Welcome to Paddington Street Gardens South
This leafy and popular park, set behind Marylebone High Street, is a closed churchyard and still contains various old memorials.
It is significantly larger than the nearby North side of Paddington Street Gardens. It consists of formal open grass areas, traditional shrub, rose and bedding displays, mature London plane trees, a shelter and a children’s playground. Public toilets also serve the site from Paddington Street. In the summer months events including open air concerts are sometimes held within this site.
Paddington Street Gardens were formed during the 18th century as an additional burial ground for the old St Marylebone Parish Church. The land on the south side of Paddington Street (established in the 1760s), was donated to the parish by Edward Harley, Earl of Oxford, in 1730 and consecrated as a burial ground in 1733. By 1771 additional space for graves was required and the parish bought the piece of land on the north side of the street from Mr. Henry Portman.
One of the conditions of the grant of 1730 was that a workhouse for the poor of the parish should be built and this was done in 1750-52. A larger workhouse was built in 1775 just to the north of these gardens on the present site of the University of Westminster and the old workhouse which was in the southern burial ground was then used as the parish infirmary until 1791. The infirmary was replaced in 1792 by a larger building which stood beside the new workhouse.
When the St John's Wood burial ground opened in 1814, this one was officially closed although it was sometimes used for burials after this date and there are probably around 80,000 graves here. The gardens are still consecrated ground. An index of the names on tombstones in this burial ground transcribed at various dates from the 1833 to 1979 can be found in the Westminster City archives.
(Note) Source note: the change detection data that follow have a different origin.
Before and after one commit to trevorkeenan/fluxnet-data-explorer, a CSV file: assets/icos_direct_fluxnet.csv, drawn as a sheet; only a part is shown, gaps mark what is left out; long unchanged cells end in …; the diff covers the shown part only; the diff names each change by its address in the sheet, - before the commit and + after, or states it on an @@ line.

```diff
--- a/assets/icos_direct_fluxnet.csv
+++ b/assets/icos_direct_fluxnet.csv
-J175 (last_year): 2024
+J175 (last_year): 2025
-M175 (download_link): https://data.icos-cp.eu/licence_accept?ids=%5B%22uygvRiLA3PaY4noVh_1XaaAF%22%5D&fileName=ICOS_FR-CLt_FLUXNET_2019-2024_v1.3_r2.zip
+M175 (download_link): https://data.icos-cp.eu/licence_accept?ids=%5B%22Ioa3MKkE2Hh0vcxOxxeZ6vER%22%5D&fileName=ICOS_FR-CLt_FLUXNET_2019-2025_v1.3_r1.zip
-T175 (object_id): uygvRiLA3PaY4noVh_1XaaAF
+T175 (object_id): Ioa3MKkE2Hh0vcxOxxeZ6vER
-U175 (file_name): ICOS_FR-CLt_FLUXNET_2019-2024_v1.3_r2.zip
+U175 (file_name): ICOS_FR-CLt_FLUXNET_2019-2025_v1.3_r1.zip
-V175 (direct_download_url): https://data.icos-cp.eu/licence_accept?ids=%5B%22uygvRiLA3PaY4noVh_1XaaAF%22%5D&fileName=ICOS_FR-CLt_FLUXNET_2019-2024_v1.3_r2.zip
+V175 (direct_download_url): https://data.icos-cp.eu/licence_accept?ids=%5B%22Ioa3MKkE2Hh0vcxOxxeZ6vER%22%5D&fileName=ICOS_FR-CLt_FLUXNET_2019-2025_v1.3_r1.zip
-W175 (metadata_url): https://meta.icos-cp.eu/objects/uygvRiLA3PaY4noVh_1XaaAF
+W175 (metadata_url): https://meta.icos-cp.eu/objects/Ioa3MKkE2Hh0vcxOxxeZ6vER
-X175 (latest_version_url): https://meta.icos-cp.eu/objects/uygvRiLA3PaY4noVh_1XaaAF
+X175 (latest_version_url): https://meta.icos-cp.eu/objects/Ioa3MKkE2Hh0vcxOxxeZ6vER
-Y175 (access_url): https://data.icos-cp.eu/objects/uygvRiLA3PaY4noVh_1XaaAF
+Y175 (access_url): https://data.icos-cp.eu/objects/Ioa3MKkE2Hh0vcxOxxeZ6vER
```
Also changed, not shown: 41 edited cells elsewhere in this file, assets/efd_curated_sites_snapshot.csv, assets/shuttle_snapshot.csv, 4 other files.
In 1885 the gardens became a recreational ground which was officially opened by HRH Princess Louise on 6 July 1886. Most of the tombstones have been removed but the mausoleum in the south garden that was erected by the Hon Richard Fitzpatrick to the memory of his wife Susanna who died in 1759 aged 30 remains due to its notable design.
There is a statue of an Orderly boy by Donato Baraglia of Milan (1849-1930) which was placed in the gardens in 1943. The principal species of tree within the gardens is the London Plane, this species was planted widely in Victorian London as it thrived in a polluted atmosphere. There are also many other species of trees to be found within the gardens including cherries, laburnum and hawthorns.
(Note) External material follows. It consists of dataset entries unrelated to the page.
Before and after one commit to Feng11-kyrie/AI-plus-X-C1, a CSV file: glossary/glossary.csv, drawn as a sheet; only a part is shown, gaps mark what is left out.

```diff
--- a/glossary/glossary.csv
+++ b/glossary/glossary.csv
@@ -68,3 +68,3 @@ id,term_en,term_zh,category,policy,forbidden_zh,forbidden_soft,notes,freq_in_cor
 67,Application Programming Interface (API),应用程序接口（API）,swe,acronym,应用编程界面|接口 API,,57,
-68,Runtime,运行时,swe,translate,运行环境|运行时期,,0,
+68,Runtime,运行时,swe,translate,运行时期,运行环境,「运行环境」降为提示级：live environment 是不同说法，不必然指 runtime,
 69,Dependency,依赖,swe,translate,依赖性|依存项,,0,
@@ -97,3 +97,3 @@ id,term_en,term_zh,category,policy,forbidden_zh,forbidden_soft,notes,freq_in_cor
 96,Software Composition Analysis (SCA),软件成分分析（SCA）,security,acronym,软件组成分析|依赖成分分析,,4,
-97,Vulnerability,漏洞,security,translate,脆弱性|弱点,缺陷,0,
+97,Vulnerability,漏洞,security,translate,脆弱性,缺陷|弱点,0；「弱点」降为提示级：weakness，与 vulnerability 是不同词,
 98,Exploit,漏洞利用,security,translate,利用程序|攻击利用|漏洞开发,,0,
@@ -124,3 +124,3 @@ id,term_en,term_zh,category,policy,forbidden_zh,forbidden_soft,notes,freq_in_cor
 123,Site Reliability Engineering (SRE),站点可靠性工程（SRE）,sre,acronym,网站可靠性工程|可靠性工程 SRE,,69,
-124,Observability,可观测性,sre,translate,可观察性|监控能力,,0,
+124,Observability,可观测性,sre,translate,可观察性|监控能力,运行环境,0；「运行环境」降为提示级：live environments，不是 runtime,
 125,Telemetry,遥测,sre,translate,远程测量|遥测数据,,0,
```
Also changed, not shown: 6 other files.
Opening hours: 7am – dusk. Play area Disabled access Toilets, including disabled, accessible from Paddington Street
If you would like to hold an event or film in this park please visit the Special Events website at www.westminster.gov.uk/specialevents or call 020 7641 2390.